Where a record holds a picture, leave the picture out; otherwise repeat every record exactly.
*** Begin section ***
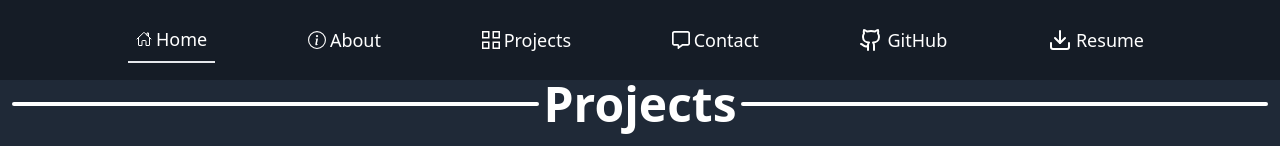
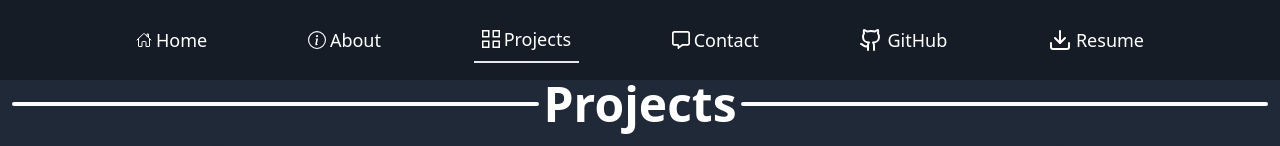
Before and after one commit to amritchapai/Portfolio, a React (Vite) app: page /projects in a window 1280 px wide. Shown: the top 146 px of the page. Built offline with nearby package versions, Linux system fonts and the light colour scheme.

Commit message:
fix problem with navbar

```diff
--- a/src/Components/Navbar.jsx
+++ b/src/Components/Navbar.jsx
@@ -2,87 +2,83 @@ import { IoHomeOutline } from "react-icons/io5";
 import { BsInfoCircle } from "react-icons/bs";
 import React, { useRef, useState } from "react";
 import { FaRegMessage } from "react-icons/fa6";
-import { useNavigate } from "react-router-dom";
+import { useLocation, useNavigate } from "react-router-dom";
 import { GrProjects } from "react-icons/gr";
 import { DownloadIcon, GithubIcon } from "lucide-react";
+
 
 const navList = [
   {
     text: "Home",
     icon: <IoHomeOutline size={16} />,
+    action: (navigate, setCurrent) => {
+      setCurrent(0);
+      navigate("/");
+
+    },
   },
   {
     text: "About",
     icon: <BsInfoCircle />,
+    action: (navigate, setCurrent) => {setCurrent(1); navigate("/about")},
   },
   {
     text: "Projects",
     icon: <GrProjects />,
+    action: (navigate, setCurrent) => {setCurrent(2); navigate("/projects")},
   },
   {
     text: "Contact",
     icon: <FaRegMessage />,
+    action: (navigate, setCurrent)=> {setCurrent(3); navigate("/contact")}
   },
   {
     text: "GitHub",
-    icon: <GithubIcon/>
+    icon: <GithubIcon />,
+    action: ()=> window.open("https://github.com/amritchapai", "_blank")
   },
   {
     text: "Resume",
-    icon: <DownloadIcon/>
-  }
+    icon: <DownloadIcon />,
+    action:()=> downloadRef.current.click()
+  },
 ];
 
 
 const Navbar = () => {
-  const [current, setCurrent] = useState(0);
+  const location = useLocation();
+  const activePage = ()=>{
+    switch (location.pathname) {
+      case "/about":
+        return 1;
+      case "/projects":
+        return 2;
+      case "/contact":
+        return 3;
+      default:
+        return 0;
+    }
+  }
+  const [current, setCurrent] = useState(activePage());
   const downloadRef = useRef();
   const navigate = useNavigate();
-  const navbarHandler = (text) => {
-    if (text === "About") {
-      navigate("/about");
-      setCurrent(1);
-    } else if (text === "Contact") {
-      navigate("/contact");
-      setCurrent(3);
-    } else if (text === "Home") {
-      navigate("/");
-      setCurrent(0);
-    } else if (text === "Projects"){
-      navigate("/projects")
-      setCurrent(2);
-    }
-    else if(text === "GitHub"){
-      window.open("https://github.com/amritchapai", "_blank");
-    }
-    else if(text === "Resume"){
-        downloadRef.current.click();
-    }
-  };
   return (
     <div className="fixed flex bg-black/30 text-white w-full bg-opacity-65 h-20 items-center justify-between px-[10%] z-50">
       {navList.map((item, index) => {
         return (
           <div key={index} className="flex items-center ">
-            {current === index ? (
+
               <button
-                className="bg-transparent border-b-2 p-2"
-                onClick={() => navbarHandler(item.text)}
+                className={`bg-transparent ${current === index?"border-b-2":""} p-2`}
+                onClick={()=>item.action(navigate, setCurrent)}
               >
                 <div className="flex items-center text-lg gap-1">
                   {item.icon} {item.text}
                 </div>
               </button>
-            ) : (
-              <button
-                className="bg-transparent p-2"
-                onClick={() => navbarHandler(item.text)}
-              >
-                <div className="flex items-center text-lg gap-1">
-                  {item.icon} {item.text}
-                </div>
-              </button>
-            )}
+
+
+
 
             <a
               ref={downloadRef}
--- a/src/Components/Projects.jsx
+++ b/src/Components/Projects.jsx
@@ -3,7 +3,7 @@ import ProjectCard from "./ProjectCard";
 
 const Projects = () => {
   return (
-    <div className="bg-gray-800 w-screen min-h-screen py-20">
+    <div className="bg-gray-800 w-full min-h-screen py-20">
       <div className="flex flex-row items-center px-3 gap-1">
         <div className="flex flex-1">
           <hr className="w-full h-1 bg-white border-none rounded-md" />
```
*** End section ***
-- SOLUTION TO THIS EXERCISE --
Before and after one commit to amritchapai/Portfolio, a React (Vite) app: page /projects in a window 1280 px wide. Shown: the top 146 px of the page. Built offline with nearby package versions, Linux system fonts and the light colour scheme.

Commit message:
fix problem with navbar

```diff
--- a/src/Components/Navbar.jsx
+++ b/src/Components/Navbar.jsx
@@ -2,87 +2,83 @@ import { IoHomeOutline } from "react-icons/io5";
 import { BsInfoCircle } from "react-icons/bs";
 import React, { useRef, useState } from "react";
 import { FaRegMessage } from "react-icons/fa6";
-import { useNavigate } from "react-router-dom";
+import { useLocation, useNavigate } from "react-router-dom";
 import { GrProjects } from "react-icons/gr";
 import { DownloadIcon, GithubIcon } from "lucide-react";
+
 
 const navList = [
   {
     text: "Home",
     icon: <IoHomeOutline size={16} />,
+    action: (navigate, setCurrent) => {
+      setCurrent(0);
+      navigate("/");
+
+    },
   },
   {
     text: "About",
     icon: <BsInfoCircle />,
+    action: (navigate, setCurrent) => {setCurrent(1); navigate("/about")},
   },
   {
     text: "Projects",
     icon: <GrProjects />,
+    action: (navigate, setCurrent) => {setCurrent(2); navigate("/projects")},
   },
   {
     text: "Contact",
     icon: <FaRegMessage />,
+    action: (navigate, setCurrent)=> {setCurrent(3); navigate("/contact")}
   },
   {
     text: "GitHub",
-    icon: <GithubIcon/>
+    icon: <GithubIcon />,
+    action: ()=> window.open("https://github.com/amritchapai", "_blank")
   },
   {
     text: "Resume",
-    icon: <DownloadIcon/>
-  }
+    icon: <DownloadIcon />,
+    action:()=> downloadRef.current.click()
+  },
 ];
 
 
 const Navbar = () => {
-  const [current, setCurrent] = useState(0);
+  const location = useLocation();
+  const activePage = ()=>{
+    switch (location.pathname) {
+      case "/about":
+        return 1;
+      case "/projects":
+        return 2;
+      case "/contact":
+        return 3;
+      default:
+        return 0;
+    }
+  }
+  const [current, setCurrent] = useState(activePage());
   const downloadRef = useRef();
   const navigate = useNavigate();
-  const navbarHandler = (text) => {
-    if (text === "About") {
-      navigate("/about");
-      setCurrent(1);
-    } else if (text === "Contact") {
-      navigate("/contact");
-      setCurrent(3);
-    } else if (text === "Home") {
-      navigate("/");
-      setCurrent(0);
-    } else if (text === "Projects"){
-      navigate("/projects")
-      setCurrent(2);
-    }
-    else if(text === "GitHub"){
-      window.open("https://github.com/amritchapai", "_blank");
-    }
-    else if(text === "Resume"){
-        downloadRef.current.click();
-    }
-  };
   return (
     <div className="fixed flex bg-black/30 text-white w-full bg-opacity-65 h-20 items-center justify-between px-[10%] z-50">
       {navList.map((item, index) => {
         return (
           <div key={index} className="flex items-center ">
-            {current === index ? (
+
               <button
-                className="bg-transparent border-b-2 p-2"
-                onClick={() => navbarHandler(item.text)}
+                className={`bg-transparent ${current === index?"border-b-2":""} p-2`}
+                onClick={()=>item.action(navigate, setCurrent)}
               >
                 <div className="flex items-center text-lg gap-1">
                   {item.icon} {item.text}
                 </div>
               </button>
-            ) : (
-              <button
-                className="bg-transparent p-2"
-                onClick={() => navbarHandler(item.text)}
-              >
-                <div className="flex items-center text-lg gap-1">
-                  {item.icon} {item.text}
-                </div>
-              </button>
-            )}
+
+
+
 
             <a
               ref={downloadRef}
--- a/src/Components/Projects.jsx
+++ b/src/Components/Projects.jsx
@@ -3,7 +3,7 @@ import ProjectCard from "./ProjectCard";
 
 const Projects = () => {
   return (
-    <div className="bg-gray-800 w-screen min-h-screen py-20">
+    <div className="bg-gray-800 w-full min-h-screen py-20">
       <div className="flex flex-row items-center px-3 gap-1">
         <div className="flex flex-1">
           <hr className="w-full h-1 bg-white border-none rounded-md" />
```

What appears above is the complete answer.